Aquaculture Can Revitalize Old Industrial Communities
Editor’s note: The following is a guest blog post by chef, author and seafood advocate Barton Seaver. GAA and Seaver announced a partnership in early 2018 to raise public awareness of responsible aquaculture and the importance of sourcing seafood with provenance.
In my last post, I wrote about how aquaculture brings economic and educational opportunity to rural areas of the developing world where it didn’t exist before. I’d be remiss, then, not to shed some light on how aquaculture is beginning to bring new and exciting work to industrial communities that have watched good jobs vanish, commercial tax bases dry up and children leave town to pursue interesting careers.
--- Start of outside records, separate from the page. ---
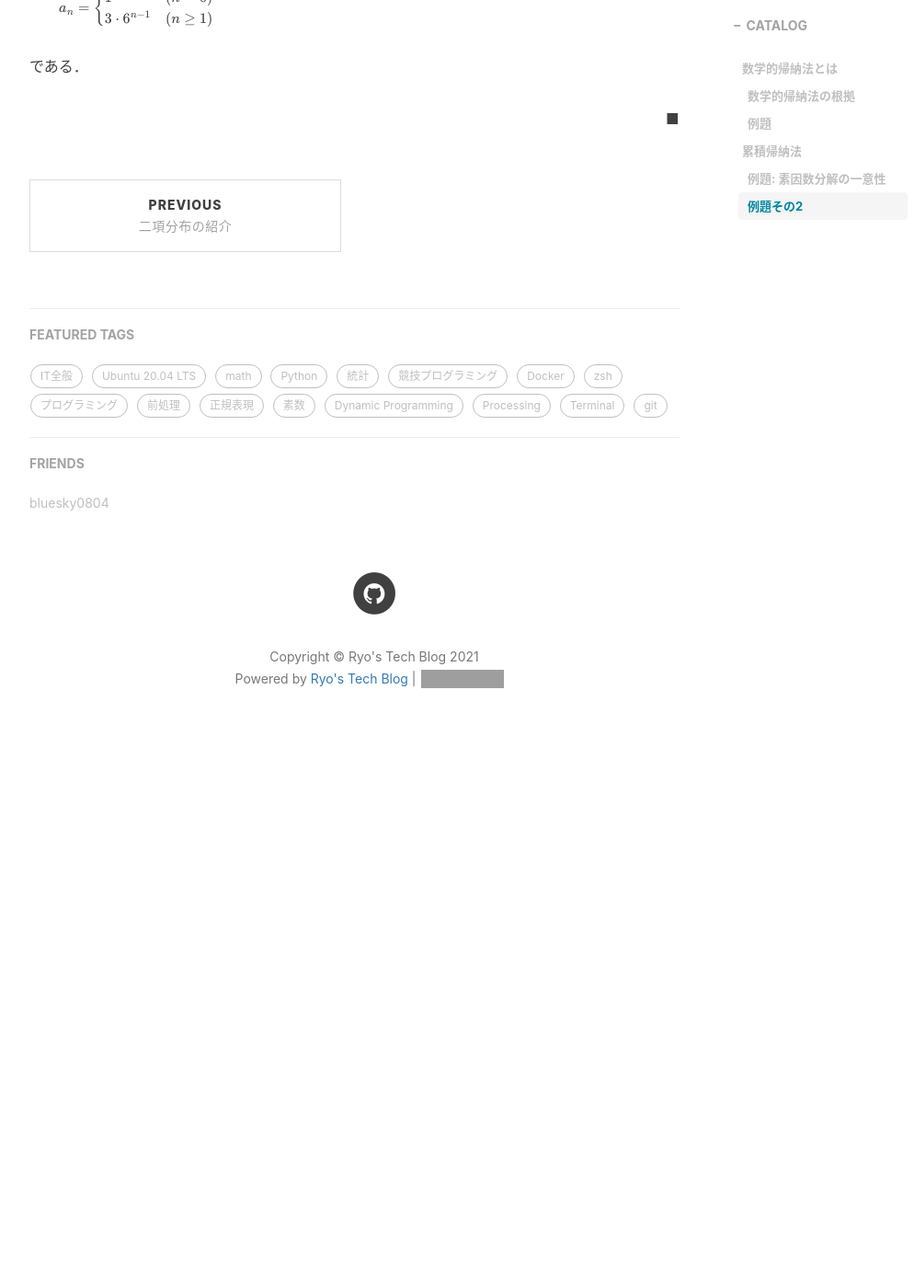
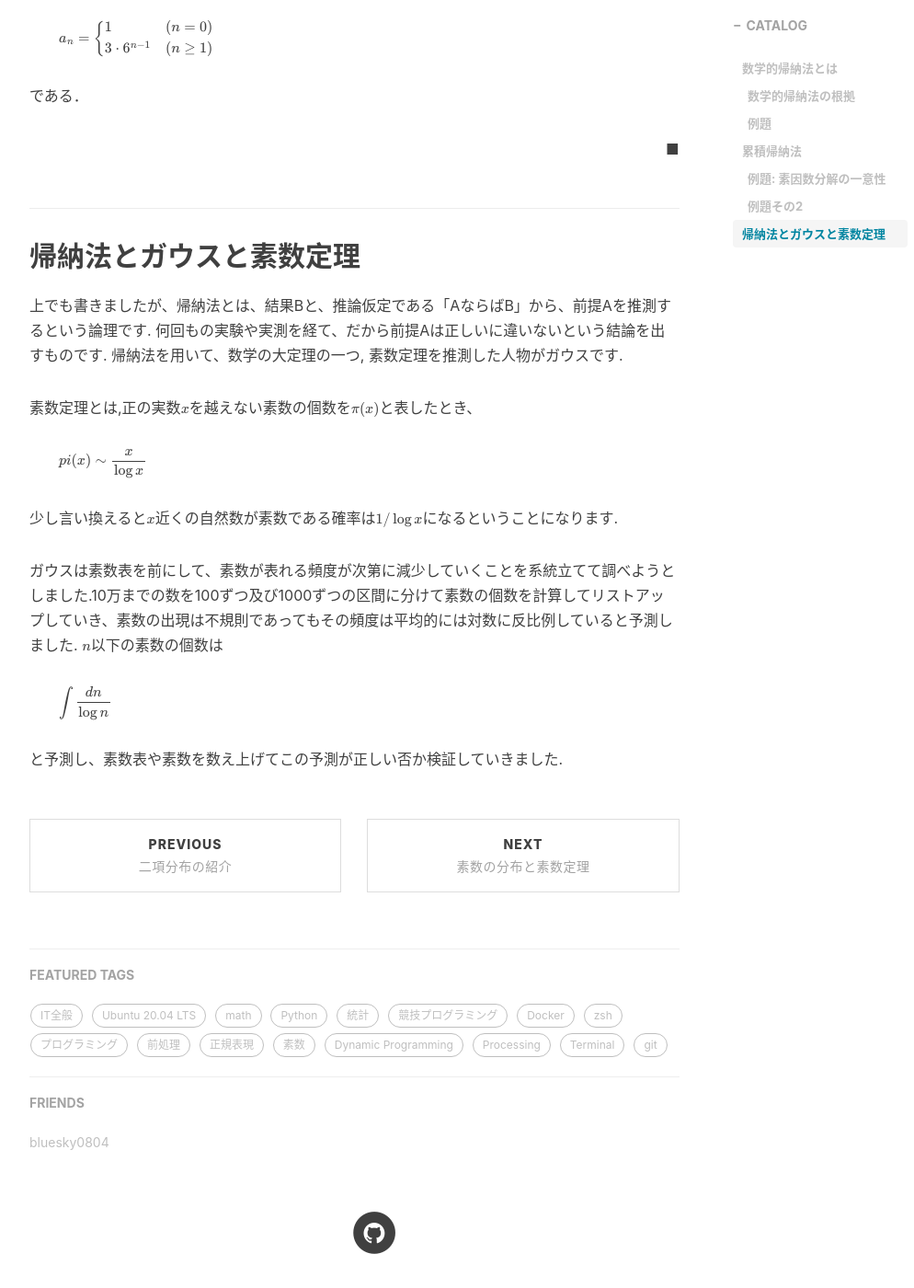
Before and after one commit to RyoNakagami/RyoNakagami.github.io, a Jekyll site: the page built from _posts/2021-04-16-mathematical-induction.md, in a window 1280 px wide and 1400 px high, scrolled down 5848 px. Shown: the whole window at 92% size, without its empty margins (233-1227 px from the left). Built offline with Jekyll 4.4.1, drawn with Linux system fonts in a browser that asks for light colours; nearby versions of some CDN libraries; comment, search, counter and statistics services are not loaded; before the commit the page ends 6663 px from its top, so only the background shows below that; grey boxes are pictures that could not be loaded.

Commit message:
ADD POST on 20210417 but it is tentative

```diff
--- a/_posts/2021-04-16-mathematical-induction.md
+++ b/_posts/2021-04-16-mathematical-induction.md
@@ -36,6 +36,7 @@ tags:
 - [累積帰納法](#%E7%B4%AF%E7%A9%8D%E5%B8%B0%E7%B4%8D%E6%B3%95)
   - [例題: 素因数分解の一意性](#%E4%BE%8B%E9%A1%8C-%E7%B4%A0%E5%9B%A0%E6%95%B0%E5%88%86%E8%A7%A3%E3%81%AE%E4%B8%80%E6%84%8F%E6%80%A7)
   - [例題その2](#%E4%BE%8B%E9%A1%8C%E3%81%9D%E3%81%AE2)
+- [帰納法とガウスと素数定理](#%E5%B8%B0%E7%B4%8D%E6%B3%95%E3%81%A8%E3%82%AC%E3%82%A6%E3%82%B9%E3%81%A8%E7%B4%A0%E6%95%B0%E5%AE%9A%E7%90%86)
 
 <!-- END doctoc generated TOC please keep comment here to allow auto update -->
 
@@ -90,7 +91,7 @@ $$
 
 > 証明
 
-$$$n=1$のとき、
+$$n=1$$のとき、
 
 $$
 1 = \frac{1}{6}\times 2\times 3 = 1
@@ -230,3 +231,23 @@ $$
 <div style="text-align: right;">
 ■
 </div>
+
+## 帰納法とガウスと素数定理
+
+上でも書きましたが、帰納法とは、結果Bと、推論仮定である「AならばB」から、前提Aを推測するという論理です. 何回もの実験や実測を経て、だから前提Aは正しいに違いないという結論を出すものです. 帰納法を用いて、数学の大定理の一つ, 素数定理を推測した人物がガウスです.
+
+素数定理とは,正の実数$$x$$を越えない素数の個数を$$\pi(x)$$と表したとき、
+
+$$
+pi(x)\sim \frac{x}{\log x}
+$$
+
+少し言い換えると$$x$$近くの自然数が素数である確率は$$1/\log x$$になるということになります.
+
+ガウスは素数表を前にして、素数が表れる頻度が次第に減少していくことを系統立てて調べようとしました.10万までの数を100ずつ及び1000ずつの区間に分けて素数の個数を計算してリストアップしていき、素数の出現は不規則であってもその頻度は平均的には対数に反比例していると予測しました. $$n$$以下の素数の個数は
+
+$$
+\int \frac{dn}{\log n}
+$$
+
+と予測し、素数表や素数を数え上げてこの予測が正しい否か検証していきました.
--- /dev/null
+++ b/_posts/2021-04-17-prime-number-theorem.md
@@ -0,0 +1,300 @@
+---
+layout: post
+title: "素数の分布と素数定理"
+author: "Ryo"
+header-img: "img/tag-bg.jpg"
+header-mask: 0.4
+catelog: true
+mathjax: true
+purpose:
+tags:
+
+- math
+---
+<!-- Global site tag (gtag.js) - Google Analytics -->
+<script async src="https://www.googletagmanager.com/gtag/js?id=G-LVL413SV09"></script>
+<script>
+  window.dataLayer = window.dataLayer || [];
+  function gtag(){dataLayer.push(arguments);}
+  gtag('js', new Date());
+
+  gtag('config', 'G-LVL413SV09');
+</script>
+
+||概要|
+|---|---|
+|目的|素数の分布のまとめ|
+|参考|- [青空学園: 素数の定義](http://aozoragakuen.sakura.ne.jp/suuron/node17.html)<br>- [The PrimePages: prime number research & records](https://primes.utm.edu/)<br>- [素数定理の証明](http://aozoragakuen.sakura.ne.jp/suuron/node82.html)|
+|参考記事|[Ryo's Tech Blog: 数学的帰納法の原理](https://ryonakagami.github.io/2021/04/16/mathematical-induction/)|
+
+<!-- START doctoc generated TOC please keep comment here to allow auto update -->
+<!-- DON'T EDIT THIS SECTION, INSTEAD RE-RUN doctoc TO UPDATE -->
+
+- [素数の定義](#%E7%B4%A0%E6%95%B0%E3%81%AE%E5%AE%9A%E7%BE%A9)
+  - [定理：素数の個数は無限](#%E5%AE%9A%E7%90%86%E7%B4%A0%E6%95%B0%E3%81%AE%E5%80%8B%E6%95%B0%E3%81%AF%E7%84%A1%E9%99%90)
+- [素数の分布](#%E7%B4%A0%E6%95%B0%E3%81%AE%E5%88%86%E5%B8%83)
+  - [素数が無数にあることの別証明](#%E7%B4%A0%E6%95%B0%E3%81%8C%E7%84%A1%E6%95%B0%E3%81%AB%E3%81%82%E3%82%8B%E3%81%93%E3%81%A8%E3%81%AE%E5%88%A5%E8%A8%BC%E6%98%8E)
+  - [素数の個数の濃度の上限](#%E7%B4%A0%E6%95%B0%E3%81%AE%E5%80%8B%E6%95%B0%E3%81%AE%E6%BF%83%E5%BA%A6%E3%81%AE%E4%B8%8A%E9%99%90)
+  - [素数定理](#%E7%B4%A0%E6%95%B0%E5%AE%9A%E7%90%86)
+- [補題: 互いに素な整数の個数](#%E8%A3%9C%E9%A1%8C-%E4%BA%92%E3%81%84%E3%81%AB%E7%B4%A0%E3%81%AA%E6%95%B4%E6%95%B0%E3%81%AE%E5%80%8B%E6%95%B0)
+- [問題集](#%E5%95%8F%E9%A1%8C%E9%9B%86)
+  - [京都大学 2016年](#%E4%BA%AC%E9%83%BD%E5%A4%A7%E5%AD%A6-2016%E5%B9%B4)
+
+<!-- END doctoc generated TOC please keep comment here to allow auto update -->
+
+## 素数の定義
+
+$$a>1$$ の整数 $$a$$ は少なくとも1と $$a$$ 自身の二つの約数を持つ． 1および $$a$$ 以外の約数を「真の約数」ともいう． $$a>1$$ の整数 $$a$$ が真の約数を持たないとき $$a$$ を 素数 という． 逆に真の約数を持つ整数を 合成数 という
+
+<div style="text-align: right;">
+■
+</div>
+
+合成数は素数の積として順序を除けばただ一通りに表すことができます． これが素因数分解の一意性といわれる基本定理です。証明は[こちら](https://ryonakagami.github.io/2021/04/16/mathematical-induction/#%E4%BE%8B%E9%A1%8C-%E7%B4%A0%E5%9B%A0%E6%95%B0%E5%88%86%E8%A7%A3%E3%81%AE%E4%B8%80%E6%84%8F%E6%80%A7)参照
+
+### 定理：素数の個数は無限
+
+素数の個数は無限である．
+
+> 証明
+
+背理法で示します.まず素数の個数が有限であると仮定します. その個数を$$n$$個とし, $$p_1, p_2, \cdots, p_n$$をそのすべての素数とします.このとき、
+
+$$
+a = p_1p_2\cdots p_n+1
+$$
+
+と整数を定義します. 素因数分解の一意性の定理より, $$a$$は素数の積に分解されます.しかし、$$a$$は、$$p_1, p_2, \cdots, p_n$$のいずれで割っても1余ります.
+よって$a$ の素因数分解に現れる素数は $$p_1,\ p_2,\ \cdots,\ p_n$$ ではあり得ず， それら以外の素数である． これは $$p_1,\ p_2,\ \cdots,\ p_n$$ がすべての素数という仮定と矛盾する． ゆえに素数の数は無限である
+
+<div style="text-align: right;">
+■
+</div>
+
+## 素数の分布
+
+どのように素数が分布しているのかということを，素数の分布に関する問題といいます．これを考えるために，正の実数$$x$$を越えない素数の個数を$$\pi(x)$$と表すとします．
+
+> 例
+
+$$
+\pi(100)=24,\ \pi(6000)-\pi(5900)=7
+$$
+
+### 素数が無数にあることの別証明
+
+$$
+\lim_{x\to\infty}\pi(x) = \infty
+$$
+
+> 証明
+
+$$x$$以下の素数にわたる積
+
+$$
+\prod_{p\le x}\dfrac{1}{1-\dfrac{1}{p}}=\prod_{p\le x}\left(1-\dfrac{1}{p}\right)^{-1}
+$$
+
+を考える．
+
+$$
+\dfrac{1}{1-\dfrac{1}{p}}=1+\dfrac{1}{p}+\dfrac{1}{p^2}+\dfrac{1}{p^3}+\cdots
+$$
+
+であるから
+
+$$
+\prod_{p\le x}\left(1-\dfrac{1}{p} \right)^{-1} =\prod_{p\le x}\left(1+\dfrac{1}{p}+\dfrac{1}{p^2}+\cdots\right)
+$$
+
+は，$$x$$以下の素数とそのべきのみを因数にもつような数$$k$$全体にわたる和, $$\sum\dfrac{1}{k}$$である．$$x$$以下の正整数$$n$$はもちろん$$x$$以下の素数とそのべきのみを因数にもつような数であるから
+
+$$
+\prod_{p\le x}\left(1-\dfrac{1}{p} \right)^{-1}\ge \sum_{n\le x}\dfrac{1}{n}
+$$
+
+$$x\to \infty$$のとき右辺は発散する．もし $$\lim_{x\to \infty}\pi(x)$$が有限であれば，$$x\to \infty$$のとき左辺は 有限個の素数にわたる和となり収束する． これは矛盾なので題意が示された．
+
+<div style="text-align: right;">
+■
+</div>
+
+### 素数の個数の濃度の上限
+
+$$
+\lim_{x\to\infty} \frac{\pi(x)}{x} = 0
+$$
+
+> 証明
+
+$$p_1=2,\ p_2=3,\ \cdots$$と小さい方から$$r$$個の素数が与えられているとする． これらの素数は$$x$$より小さいものとする． $$x$$以下の素数は，この$$r$$個の素数と $$x$$以下の数でこれら$$r$$個の素数で割り切れない数をあわせた数の一部である． したがって
+
+$$
+\begin{aligned}
+\pi(x) \leq& r + [x] -\left[\dfrac{x}{p_1}\right]-\left[\dfrac{x}{p_2}\right] -\cdots -\left[\dfrac{x}{p_r}\right]\\
+& +\left[ \dfrac{x}{p_1p_2}\right]+\left[ \dfrac{x}{p_1p_3}\right]\cdots \left[\frac{x}{p_{r-1}p_r}\right]-\cdots +(-1)^r\left[\dfrac{x}{p_1p_2\cdots p_r}\right]
+\end{aligned}
+$$
+
+$$[x]< x,\ -[x]\le -x+1$$なので，あわせて $$\pm [x]<\pm x+1$$がなりたつ． また、ガウス記号が入った項数は$$2^r$$個あるので
+
+$$
+\begin{aligned}
+&[x] -\left[\dfrac{x}{p_1}\right]-\left[\dfrac{x}{p_2}\right] -\cdots -\left[\dfrac{x}{p_r}\right]\\
+& +\left[ \dfrac{x}{p_1p_2}\right]+\left[ \dfrac{x}{p_1p_3}\right]\cdots \left[\frac{x}{p_{r-1}p_r}\right]-\cdots +(-1)^r\left[\dfrac{x}{p_1p_2\cdots p_r}\right]\\
+& 2^r + x -\left[\dfrac{x}{p_1}\right]-\left[\dfrac{x}{p_2}\right] -\cdots -\left[\dfrac{x}{p_r}\right]\\
+& +\left[ \dfrac{x}{p_1p_2}\right]+\left[ \dfrac{x}{p_1p_3}\right]\cdots \left[\frac{x}{p_{r-1}p_r}\right]-\cdots +(-1)^r\left[\dfrac{x}{p_1p_2\cdots p_r}\right]\\
+&= [x] -\dfrac{x}{p_1}-\dfrac{x}{p_2} -\cdots -\dfrac{x}{p_r}\\
+& + \dfrac{x}{p_1p_2}+ \dfrac{x}{p_1p_3}\cdots \frac{x}{p_{r-1}p_r}-\cdots +(-1)^r\dfrac{x}{p_1p_2\cdots p_r}\\
+&= 2^r + x\prod^r_{k=1}\left(1 - \frac{1}{r_k}\right)
+\end{aligned}
+$$
+
+$$r+2^r<2^{r+1}$$であるから
+
+$$
+\pi(x)<2^{r+1}+x\prod_{k=1}^r\left(1-\dfrac{1}{p_k}\right)
+$$
+
+$$
+\therefore\: \dfrac{\pi(x)}{x}<\dfrac{2^{r+1}}{x}+\prod_{k=1}^r\left(1-\dfrac{1}{p_k}\right)
+$$
+
+ここで$$r$$を $$2^{r+1}\le \sqrt{x}$$である最大のものにとる．このとき
+
+$$
+\dfrac{\pi(x)}{x}<\dfrac{1}{\sqrt x}+\prod_{k=1}^r\left(1-\dfrac{1}{p_k}\right)
+$$
+
+$$x\to \infty$$のとき$$r\to \infty$$である．
+
+$$
+\lim_{x \to \infty}\prod_{k=1}^r\left(1-\dfrac{1}{p_k}\right)^{-1}=\infty
+$$
+
+つまり
+
+$$
+\begin{aligned}
+&\lim_{x \to \infty}\prod_{k=1}^r\left(1-\dfrac{1}{p_k}\right)=0\\
+&\lim_{x \to \infty}\dfrac{1}{\sqrt{x}}=0
+\end{aligned}
+$$
+
+従って、
+
+$$
+\lim_{x\to \infty}\dfrac{\pi(x)}{x}=0
+$$
+
+が示された．
+
+<div style="text-align: right;">
+■
+</div>
+
+### 素数定理
+
+$$
+\pi(x)\sim \dfrac{x}{\log x}
+$$
+
+
+> 証明
+
+加筆中
+
+
+## 補題: 互いに素な整数の個数
+
+$$p_1,\ p_2,\ p_3,\ \cdots,\ p_r$$ を相異なる素数とする． 実数 $$x$$ を越えない自然数のなかで $$p_1,\ p_2,\ p_3,\ \cdots,\ p_r$$ のいずれでも割り切れないものの個数$$N$$は次式で与えられる．
+
+$$
+\begin{aligned}
+N =& [x] -\left[\dfrac{x}{p_1}\right]-\left[\dfrac{x}{p_2}\right] -\cdots -\left[\dfrac{x}{p_r}\right]\\
+& +\left[ \dfrac{x}{p_1p_2}\right]+\left[ \dfrac{x}{p_1p_3}\right]\cdots \left[\frac{x}{p_{r-1}p_r}\right]-\cdots +(-1)^r\left[\dfrac{x}{p_1p_2\cdots p_r}\right]
+\end{aligned}
+$$
+
+ただし $$[x]$$ は $$x$$ を超えない最大の整数を表す．
+
+> 証明
+
+$$r$$に関する数学的帰納法で証明する．
+
+$$r=1$$ のときは $$1,\ 2,\ \cdots,\ [x]$$ のなかで $$p_1$$ の倍数は
+
+$$
+1\cdot p_1,\ 2\cdot p_1,\ \cdots,\ \left[ \dfrac{x}{p_1}\right]p_1
+$$
+
+だけある．したがって実数 $$x$$ を越えない自然数のなかで $$p_1$$ で割り切れないものの個数は
+
+$$
+[x]-\left[ \dfrac{x}{p_1}\right]
+$$
+
+となり，等式は成立する．
+
+$$r=k$$のとき、命題が成立するとする． $$r=k+1$$とし，さらに $$p_{k+1}$$ が追加されたとする． このときは，さらに $$p_{k+1}$$ の倍数
+
+$$
+yp_{k+1}\ \left(y\le\dfrac{x}{p_{k+1}} \right)
+$$
+
+を除かなければならない．そのうち $$y$$ が $$p_1,\ p_2,\ \cdots,\ p_k$$ で割り切れるものは すでに除かれているので，新たに除くべきものの個数は，
+
+$$
+\dfrac{x}{p_{k+1}}
+$$
+
+を越えない整数のなかで $$p_1,\ p_2,\ \cdots,\ p_k$$ で割り切れないものの個数である．ゆえに求める個数$$N_{k+1}$$は
+
+$$
+\begin{aligned}
+N_{k+1}=&[x]-\left[\dfrac{x}{p_1} \right]-\left[\dfrac{x}{p_2} \right]-\cdots + \left[\dfrac{x}{p_1p_2} \right]+ \left[\dfrac{x}{p_1p_3} \right] + \cdots + (-1)^k+ \left[\dfrac{x}{p_1p_2\cdots p_k} \right]\\
+&- \left\{\left[\dfrac{x}{p_{k+1}} \right]- \left[\dfrac{x}{p_1p_{k+1}} \right]- \left[\dfrac{x}{p_1p_{k+1}} \right]-\cdots - (-1)^{k+1}+ \left[\dfrac{x}{p_1p_2\cdots p_{k+1}} \right]\right\}\\
+=& [x] -\left[\dfrac{x}{p_1}\right]-\left[\dfrac{x}{p_2}\right] -\cdots -\left[\dfrac{x}{p_{k+1}}\right]\\
+& +\left[ \dfrac{x}{p_1p_2}\right]+\left[ \dfrac{x}{p_1p_3}\right]\cdots \left[\frac{x}{p_{k}p_{k+1}}\right]-\cdots +(-1)^{k+1}\left[\dfrac{x}{p_1p_2\cdots p_{k+1}}\right]
+\end{aligned}
+$$
+
+ゆえに $$k+1$$ のときも成立し，題意が示された
+
+<div style="text-align: right;">
+■
+</div>
+
+
+
+## 問題集
+### 京都大学 2016年
+
+素数 $$p, q$$を用いて、$$p^q + q^p$$ と表される素数をすべて求めよ.
+
+> 解答
+
+一般性を失わずに $$p < q$$ と定義する.
+
+まず、$$(p, q)$$を(偶数, 偶数), (偶数, 奇数), (奇数, 偶数), (奇数, 奇数)の場合分けで考える. このとき、偶数の素数は2しか存在しないことに留意すると,
+(偶数, 偶数)は $$2^2 + 2^2 = 8$$となり不敵, (奇数, 奇数)は$$p^q + q^p$$が偶数となり不敵, (奇数, 偶数)は2以下の素数は存在しないので不敵となり、考えるべきは(偶数, 奇数), とくに(2, 奇数)となる.
+
+qが$$3k \pm 1$$ (ただし、kは0以上の整数)と表せるとする.このとき、法を3として$$p^q + q^p$$を考えると
+
+$$
+2^q + q^2 \equiv 2 + 1 \equiv 0 \: \mathrm{mod}
+$$
+
+よって、$$p^q + q^p$$ と表される素数は存在しない.
+
+次に、$$q = 3$$, つまり$$3k$$で表せる唯一の素数とすると、
+
+$$
+2^3 + 3^2 = 17
+$$
+
+と題意を満たす. よって、17のみ
+
+<div style="text-align: right;">
+■
+</div>
```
In its brief life as a commercial enterprise, aquaculture has proven to be one of the leading growth sectors of the global food system. According to numbers tracked by the Organization for Economic Co-operation and Development, since the 1980s world aquaculture has increased from 7 percent of global fisheries production to over 46% today. It is expected to hit almost 50 percent by 2023. Farming all of that fish and distributing it to eaters across the globe requires farmers, yes, but also scientists, architects, sales teams, engineers, logistics experts, processors and transportation professionals. These are the same types of jobs that used to drive local economies when paper mills, coal mines and steel plants were thriving. Those communities are ripe for aquaculture development because they have the industrial infrastructure, educated workforce and a documented heritage of work ethic to help drive the budding aquaculture industry.
For example, in my home state of Maine, in just the last six months, two companies have announced their plans to develop state-of-the-art recirculating aquaculture system facilities that will generate those types of jobs. Whole Oceans is renovating an old paper mill in Bucksport and expects to employ more than 200 workers within two years, with more hires coming in the future when the company adds a feed mill and starts more labor-intensive processing operations. Nordic Aquafarms’ brand new facility in Belfast will create 60 jobs by 2020 and up to 140 jobs total once it’s completed.
Bringing these employment opportunities into already industrialized communities not only expands the geographical footprint of the aquaculture industry, but it also supports a growing diversity of demographics by providing very attractive career paths for younger generations. Growth is a magnet for more opportunity. Rising generations are evermore considerate of how their professions impact the planet and its people and, culturally, aquaculture is a feel-good industry in that regard. New farming techniques and their tailored regional applications give young professionals the opportunity to advance in their careers within the communities in which they are rooted. And in turn, those communities are revitalized.